Bryant will deliver his speech at 5 p.m. in the House chamber at the Capitol in Jackson. The governor's address and Wiseman's response will both air on Mississippi Public Broadcasting television and radio. The Democratic trust taped Wiseman's response on Tuesday in Jackson.
"I'm tremendously honored to be selected," Wiseman said. "As a proud Democrat, it means a great deal to me, personally, that the party asked me to make an official response."
Mississippi Democratic Trust Director Brandon Jones said the organization chose Wiseman for his leadership qualities and the fact he dealt daily with state policies on the local level.
"Parker is just an outstanding leader," Jones said. "People who have gotten to know him see him as a rising star in this state. I've been very impressed with Parker's leadership there in Starkville.
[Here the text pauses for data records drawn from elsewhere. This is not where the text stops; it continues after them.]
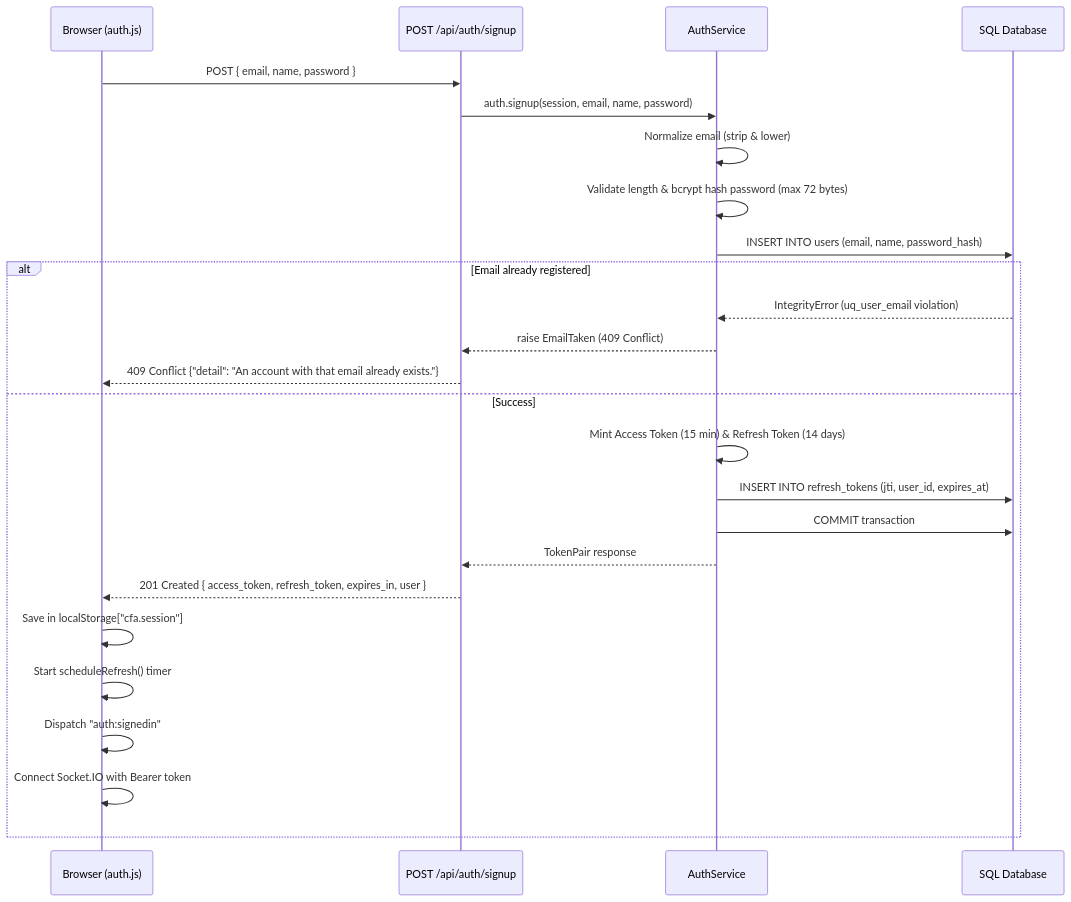
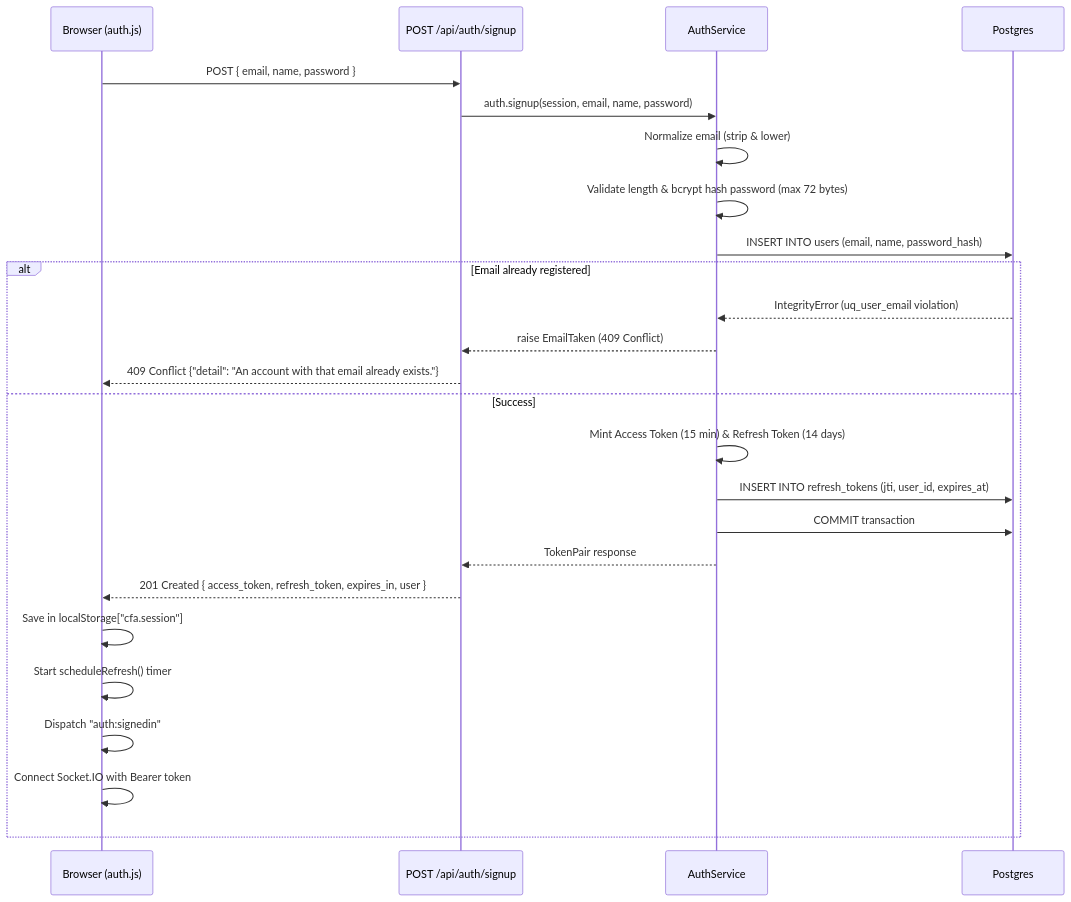
Before and after one commit to selvakumarperumal/Corporate_Filing_Analyzer_Agent: the first of 4 diagrams in docs/HOW-IT-WORKS.md, drawn with Mermaid. The commit also changed other lines of this file and 77 other files, not shown here.

````diff
--- a/docs/HOW-IT-WORKS.md
+++ b/docs/HOW-IT-WORKS.md
@@ -120,28 +121,28 @@
 ```mermaid
 sequenceDiagram
     participant B as Browser (auth.js)
     participant A as POST /api/auth/signup
     participant S as AuthService
-    participant DB as SQL Database
+    participant DB as Postgres
 
     B->>A: POST { email, name, password }
     A->>S: auth.signup(session, email, name, password)
     S->>S: Normalize email (strip & lower)
     S->>S: Validate length & bcrypt hash password (max 72 bytes)
     S->>DB: INSERT INTO users (email, name, password_hash)
     alt Email already registered
         DB-->>S: IntegrityError (uq_user_email violation)
         S-->>A: raise EmailTaken (409 Conflict)
         A-->>B: 409 Conflict {"detail": "An account with that email already exists."}
     else Success
         S->>S: Mint Access Token (15 min) & Refresh Token (14 days)
         S->>DB: INSERT INTO refresh_tokens (jti, user_id, expires_at)
         S->>DB: COMMIT transaction
         S-->>A: TokenPair response
         A-->>B: 201 Created { access_token, refresh_token, expires_in, user }
         B->>B: Save in localStorage["cfa.session"]
         B->>B: Start scheduleRefresh() timer
         B->>B: Dispatch "auth:signedin"
         B->>B: Connect Socket.IO with Bearer token
     end
 ```
````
"Almost every law that is passed at the state capitol has a big impact on our communities," Jones added. "So I think mayors, (aldermen) and supervisors in Mississippi are uniquely positioned to address whether what the legislature is doing works."
Wiseman, who received and accepted the response duty on Friday, said he agreed that a local official could bring a particularly relevant counter-perspective to the Republican governor's policies and platform, especially since he said Mississippi Democrats found their most recent political successes largely in mayoral races across the state.
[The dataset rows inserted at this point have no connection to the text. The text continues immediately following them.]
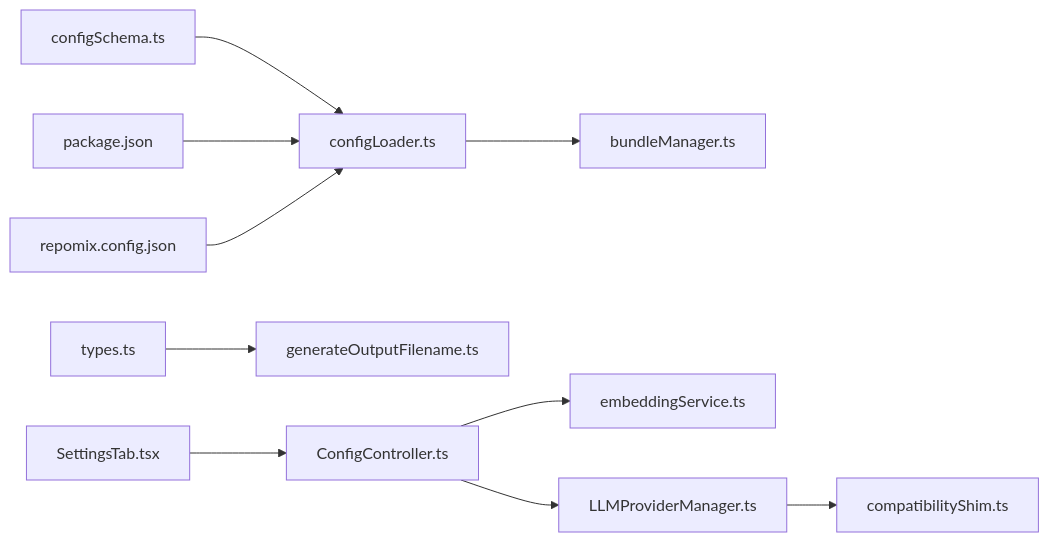
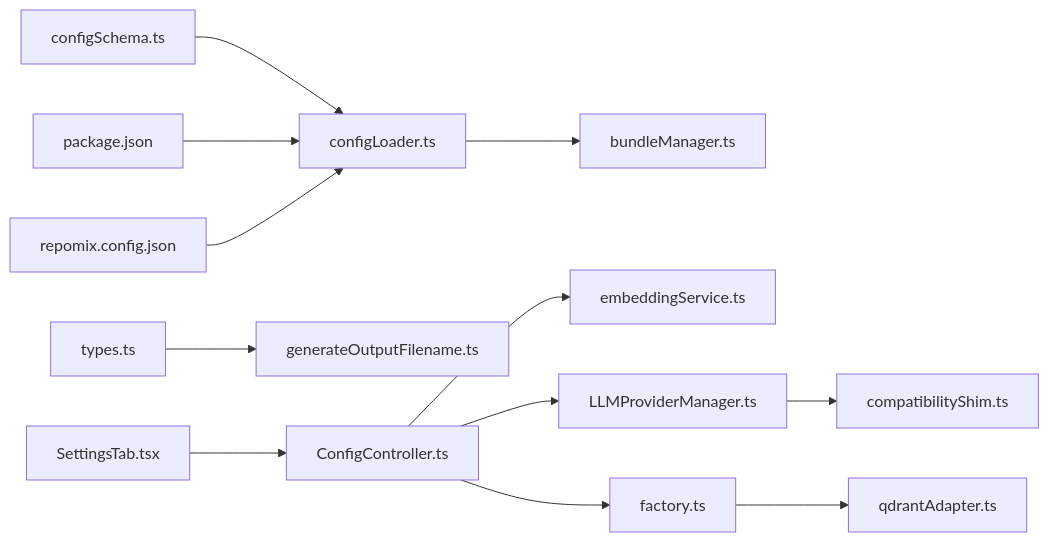
One commit to bramburn/repomix-runner changed the eighth of 8 diagrams in .qoder/repowiki/en/content/Configuration Management/Configuration Management.md. Above: the diagram before and after it, drawn with Mermaid. The commit also changed other lines of this file and 9 other files, not shown here.

````diff
--- a/.qoder/repowiki/en/content/Configuration Management/Configuration Management.md
+++ b/.qoder/repowiki/en/content/Configuration Management/Configuration Management.md
@@ -421,12 +507,14 @@
 ```mermaid
 graph LR
 CSCH["configSchema.ts"] --> CLDR["configLoader.ts"]
 PJSON["package.json"] --> CLDR
 RCFG["repomix.config.json"] --> CLDR
 CLDR --> BMGR["bundleManager.ts"]
 BTYP["types.ts"] --> GFNM["generateOutputFilename.ts"]
 SETAB["SettingsTab.tsx"] --> CCTL["ConfigController.ts"]
 CCTL --> EMB["embeddingService.ts"]
 CCTL --> LLM["LLMProviderManager.ts"]
+CCTL --> QFACT["factory.ts"]
+QFACT --> QADAPT["qdrantAdapter.ts"]
 LLM --> COMPAT["compatibilityShim.ts"]
 ```
````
He said this evening's response would highlight Starkville's recent achievements, including more than 100 new businesses opening in the city over the past five years and C Spire's selecting Starkville last fall as one of the first nine cities in Mississippi whose residents will have access to 1-gigabit per second fiber Internet service.
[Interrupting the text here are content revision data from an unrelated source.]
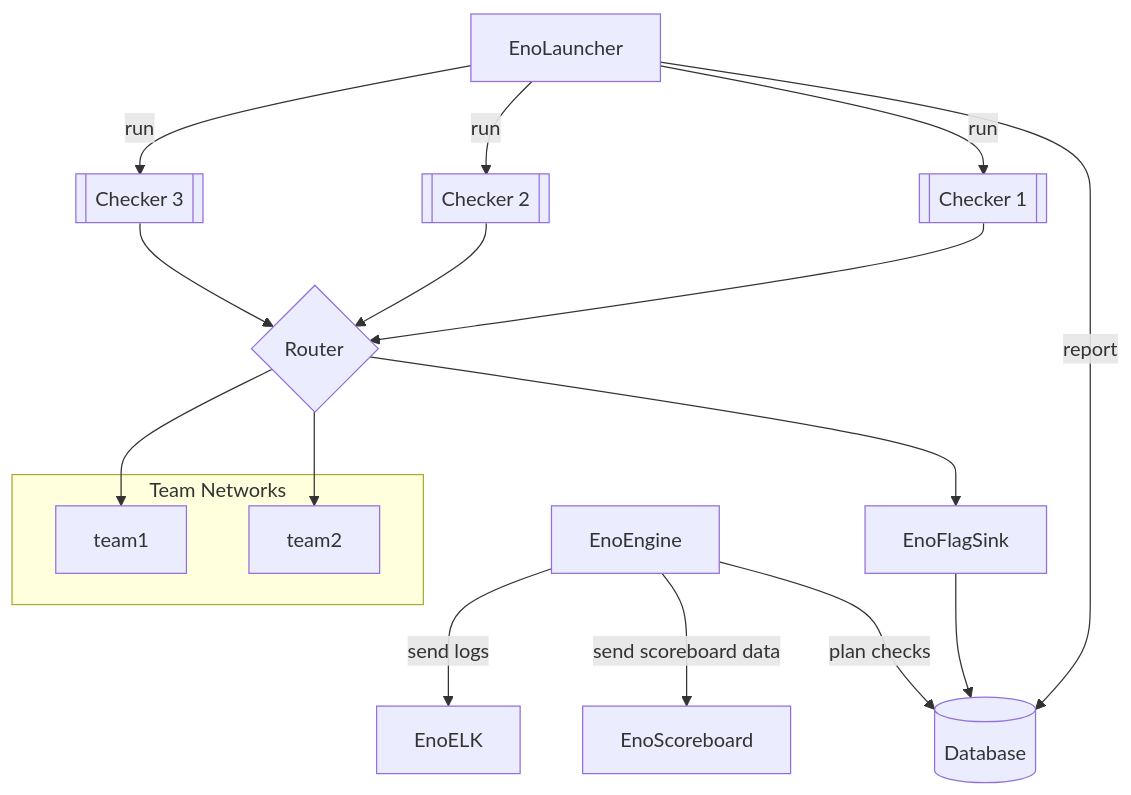
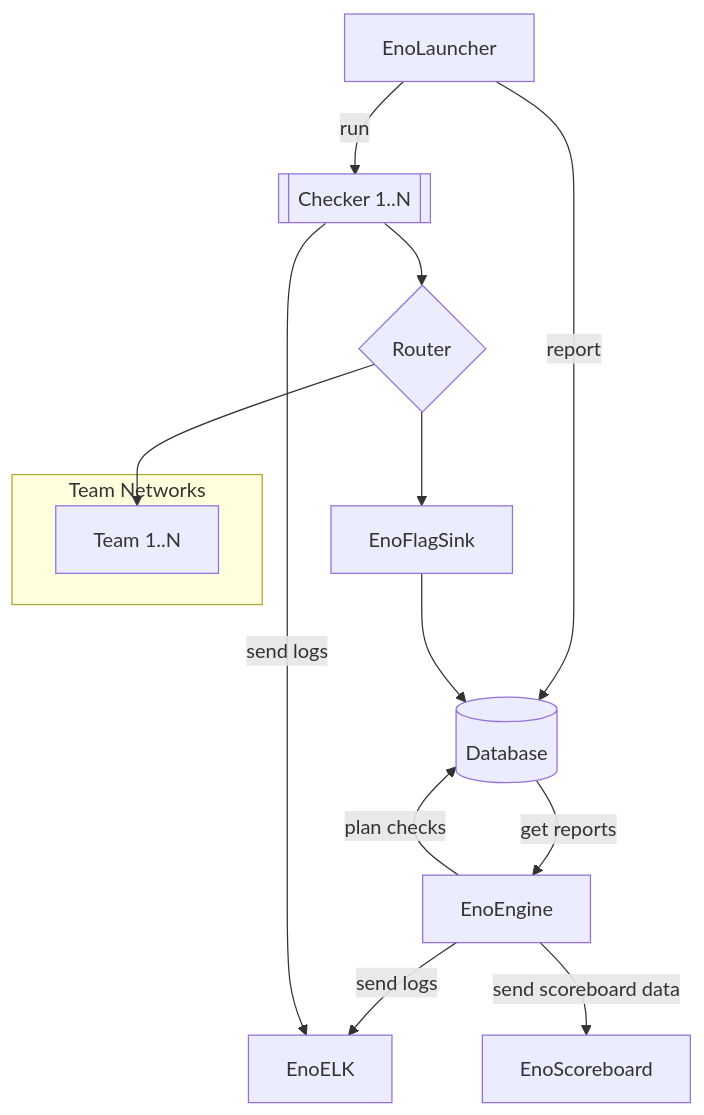
Before and after one commit to enowars/docs: the diagram in docs/index.md, drawn with Mermaid. The commit also changed other lines of this file and 5 other files, not shown here.

````diff
--- a/docs/index.md
+++ b/docs/index.md
@@ -28,35 +24,29 @@
 ```mermaid
 graph TB
     EnoLauncher
     EnoEngine
     EnoFlagSink
     EnoELK
     database[(Database)]
     router{Router}
-    checker1[[Checker 1]]
-    checker2[[Checker 2]]
-    checker3[[Checker 3]]
+    checker1[[Checker 1..N]]
 
 
+    router --> team
+    router --> EnoFlagSink
+    EnoEngine -->|send logs| EnoELK
+    EnoEngine -->|send scoreboard data| EnoScoreboard
+    EnoEngine -->|plan checks| database
+    database -->|get reports| EnoEngine
+    EnoLauncher -->|run| checker1
     EnoLauncher -->|report| database
     EnoFlagSink --> database
-    EnoEngine -->|send logs| EnoELK
-    EnoEngine -->|send scoreboard data| EnoScoreboard
-    EnoEngine -->|plan checks| database 
-    EnoLauncher -->|run| checker1
-    EnoLauncher -->|run| checker2
-    EnoLauncher -->|run| checker3
     checker1 --> router
-    checker2 --> router
-    checker3 --> router
-    router --> team1
-    router --> team2
-    router --> EnoFlagSink
+    checker1 -->|send logs| EnoELK
 
 
 
     subgraph teams[Team Networks]
-        team1
-        team2
+        team[Team 1..N]
     end
 ```
````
"This is a wonderful opportunity for us as a city because it gives me the opportunity to showcase some of the wonderful things that are happening here in Starkville," Wiseman said.
Over the past year, Wiseman said he had particularly been disappointed with the positions Bryant and Republicans in the legislature had taken on education funding and heath care issues. He cited the state's $292 million shortfall for funding the Mississippi Adequate Education Program and the legislature's refusal to adopt any kind of program to use federal dollars to expand Medicaid coverage to about 300,000 additional Mississippians.
With 25 states having already expanded Medicaid under the federal Affordable Care Act and 12 others either discussing or negotiating ways to utilize federal funds for some type of coverage expansion, Wiseman said that left Mississippi behind in a shrinking minority of holdouts who were essentially denying affordable health care coverage to the working poor.
"In the poorest state of the union, that is an atrocity," Wiseman said. "We have 300,000 citizens who could have access to health care under Medicaid expansion and 100 percent of that cost would have been covered by the federal government this year. Regardless of how you feel about the Affordable Care Act, I don't see how you can look at those 300,000 citizens eye-to-eye and tell them that they are effectively without access to adequate health care because you don't like the law politically."